    Personally I use Bing now, when it first came out I used it for a bit, went back to Google now back to Bing. At this stage you still have to use both to get what you want. But Bing has the pretty pictures of places… I’ve mapped out some interesting “places to visit” thanks to Bing.

    I agree with what dgroves said about people limiting their list of websites to visit. It’s a very good point. Maybe after so many years online we are all just getting bored with simply just looking for something new?

    The internet is always changing. Big companies can’t always change fast enough.

  • Andy White

    …do you think there will ever be viable competitors to Google search, YouTube, Facebook, eBay or wikipedia? It’s almost impossible to enter the those markets.

    I suspect we’ll see niche competitors spring up. Hulu, for example, are competing with YouTube in some ways (they offer video over the web) but in another sense, they’re a different niche (not user-contributed – licensed stuff by big-money media creators).

    In some sense you’re right – it’s hard to displace an existing player. A good business model shouldn’t care about that though; to be truly disruptive and effective you’ve got to do something innovative enough that the old guard are “not even wrong”.
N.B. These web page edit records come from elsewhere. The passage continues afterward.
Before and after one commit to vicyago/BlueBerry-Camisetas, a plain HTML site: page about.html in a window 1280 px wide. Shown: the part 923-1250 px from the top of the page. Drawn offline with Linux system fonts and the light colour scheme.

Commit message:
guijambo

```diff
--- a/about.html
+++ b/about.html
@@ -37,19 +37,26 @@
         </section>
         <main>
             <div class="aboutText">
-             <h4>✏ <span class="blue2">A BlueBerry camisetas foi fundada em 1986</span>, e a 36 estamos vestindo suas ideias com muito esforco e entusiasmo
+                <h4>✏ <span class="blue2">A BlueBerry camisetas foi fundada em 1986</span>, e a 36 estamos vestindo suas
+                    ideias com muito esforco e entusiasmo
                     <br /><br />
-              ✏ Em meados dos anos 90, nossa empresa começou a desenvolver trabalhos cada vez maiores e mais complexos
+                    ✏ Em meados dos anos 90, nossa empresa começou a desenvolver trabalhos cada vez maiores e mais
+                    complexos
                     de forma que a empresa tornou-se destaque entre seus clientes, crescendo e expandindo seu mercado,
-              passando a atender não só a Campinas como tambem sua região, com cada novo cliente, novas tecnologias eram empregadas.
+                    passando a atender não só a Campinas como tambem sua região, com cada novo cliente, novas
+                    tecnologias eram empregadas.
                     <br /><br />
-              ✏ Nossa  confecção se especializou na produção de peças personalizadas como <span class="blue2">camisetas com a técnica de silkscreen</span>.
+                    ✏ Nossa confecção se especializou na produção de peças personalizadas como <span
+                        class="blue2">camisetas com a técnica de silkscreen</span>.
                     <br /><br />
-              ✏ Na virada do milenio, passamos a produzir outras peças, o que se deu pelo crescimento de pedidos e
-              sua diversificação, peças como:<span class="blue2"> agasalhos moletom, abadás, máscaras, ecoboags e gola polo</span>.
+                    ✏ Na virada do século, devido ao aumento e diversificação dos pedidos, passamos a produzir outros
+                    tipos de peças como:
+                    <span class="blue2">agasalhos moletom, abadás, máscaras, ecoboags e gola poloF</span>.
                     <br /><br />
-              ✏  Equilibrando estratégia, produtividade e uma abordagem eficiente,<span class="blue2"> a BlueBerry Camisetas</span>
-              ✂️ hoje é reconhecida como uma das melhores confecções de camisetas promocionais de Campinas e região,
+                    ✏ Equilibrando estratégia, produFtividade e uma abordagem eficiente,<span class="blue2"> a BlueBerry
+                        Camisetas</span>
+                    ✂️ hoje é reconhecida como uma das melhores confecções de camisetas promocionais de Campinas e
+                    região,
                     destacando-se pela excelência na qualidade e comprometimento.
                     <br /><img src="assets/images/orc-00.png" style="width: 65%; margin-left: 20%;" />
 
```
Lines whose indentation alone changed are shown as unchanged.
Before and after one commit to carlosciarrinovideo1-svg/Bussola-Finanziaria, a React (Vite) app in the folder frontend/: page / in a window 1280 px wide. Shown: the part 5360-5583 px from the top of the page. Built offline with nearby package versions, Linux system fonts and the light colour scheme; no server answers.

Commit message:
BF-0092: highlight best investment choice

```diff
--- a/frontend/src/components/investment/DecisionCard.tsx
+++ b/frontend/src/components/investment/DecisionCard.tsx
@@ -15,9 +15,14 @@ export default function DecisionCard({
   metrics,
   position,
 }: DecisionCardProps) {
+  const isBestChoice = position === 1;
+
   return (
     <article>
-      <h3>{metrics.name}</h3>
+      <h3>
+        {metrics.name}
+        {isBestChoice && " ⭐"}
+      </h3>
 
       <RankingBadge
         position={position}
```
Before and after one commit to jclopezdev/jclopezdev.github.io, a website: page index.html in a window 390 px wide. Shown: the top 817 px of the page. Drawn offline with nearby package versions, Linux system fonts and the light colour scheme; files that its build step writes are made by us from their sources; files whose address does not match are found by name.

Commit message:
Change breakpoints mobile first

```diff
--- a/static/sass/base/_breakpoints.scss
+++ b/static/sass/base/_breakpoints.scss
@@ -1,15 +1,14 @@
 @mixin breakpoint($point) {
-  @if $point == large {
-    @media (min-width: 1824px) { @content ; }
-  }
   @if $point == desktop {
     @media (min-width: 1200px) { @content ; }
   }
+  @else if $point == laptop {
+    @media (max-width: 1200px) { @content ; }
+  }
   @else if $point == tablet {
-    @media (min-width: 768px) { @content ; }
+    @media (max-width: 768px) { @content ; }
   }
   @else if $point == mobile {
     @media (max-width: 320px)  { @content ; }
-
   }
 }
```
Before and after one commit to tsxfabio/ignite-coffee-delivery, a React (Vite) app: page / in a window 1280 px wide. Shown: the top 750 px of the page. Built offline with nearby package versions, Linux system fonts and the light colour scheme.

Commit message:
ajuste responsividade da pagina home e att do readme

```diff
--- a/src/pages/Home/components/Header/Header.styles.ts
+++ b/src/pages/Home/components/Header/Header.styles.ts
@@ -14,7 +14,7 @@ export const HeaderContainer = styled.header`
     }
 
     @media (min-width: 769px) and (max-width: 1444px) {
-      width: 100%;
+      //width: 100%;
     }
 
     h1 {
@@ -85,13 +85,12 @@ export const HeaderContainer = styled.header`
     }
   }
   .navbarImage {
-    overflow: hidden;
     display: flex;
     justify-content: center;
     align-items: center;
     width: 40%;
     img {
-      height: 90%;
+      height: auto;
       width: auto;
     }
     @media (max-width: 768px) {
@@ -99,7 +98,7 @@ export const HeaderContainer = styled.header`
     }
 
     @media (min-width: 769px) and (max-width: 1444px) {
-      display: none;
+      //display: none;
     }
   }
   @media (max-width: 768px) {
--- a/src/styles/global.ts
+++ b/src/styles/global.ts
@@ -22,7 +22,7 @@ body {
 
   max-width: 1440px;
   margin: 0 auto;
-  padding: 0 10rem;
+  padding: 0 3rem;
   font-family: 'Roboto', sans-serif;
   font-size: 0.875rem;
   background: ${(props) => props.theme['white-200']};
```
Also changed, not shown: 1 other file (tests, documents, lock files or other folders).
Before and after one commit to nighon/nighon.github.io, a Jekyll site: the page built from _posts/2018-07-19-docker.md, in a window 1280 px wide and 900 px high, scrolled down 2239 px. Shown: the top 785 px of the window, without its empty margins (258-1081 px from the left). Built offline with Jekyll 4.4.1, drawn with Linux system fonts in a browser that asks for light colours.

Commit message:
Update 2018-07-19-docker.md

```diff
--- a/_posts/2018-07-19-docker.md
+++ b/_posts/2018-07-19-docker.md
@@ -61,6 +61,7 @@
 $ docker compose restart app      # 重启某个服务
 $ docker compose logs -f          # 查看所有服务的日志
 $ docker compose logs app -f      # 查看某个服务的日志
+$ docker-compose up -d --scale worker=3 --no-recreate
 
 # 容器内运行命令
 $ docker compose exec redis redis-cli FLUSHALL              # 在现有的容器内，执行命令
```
    Whole ecosystems of service providers are popping up leveraging existing tools to make money. We’re an example: SitePoint is using Google Search, and Kev’s new Javascript Live course will be using YouTube to deliver video.

    In my opinion, there’s plenty of room for new things to flourish!

  • @Andy White
    Thanks Andy. Again, Hulu is a great example of another long-tail company.

    Disruptive companies are certain to appear, but I suspect they’ll use the existing systems in different ways. For example, a new social network which improved on all others might have to use Facebook’s login and data-sharing mechanisms to get a foothold in the market.

  • @Danny_Fr

    The web does indeed give the impression to be shrinking.
    But I think it has more to do with the standardization of the current sharing/editing platforms.
    When I accessed the internet for the first time, in 1998, there would be a ton of unorganized source of in formation, with a limited or nonexistent authority, an the communication between users was nothing compared to was it is now.

    Today, information is more centralized, thinking that the Web is shrunk down to Wikipedia and Facebook is both understandable and pretty wrong.
    All the “personal websites”, later replace by personal blogs are being supplanted by social websites, which give users the opportunity to share faster and sometimes much better.

    Nothing got smaller, it just changed shape. :)

Get the latest in Front-end, once a week, for free.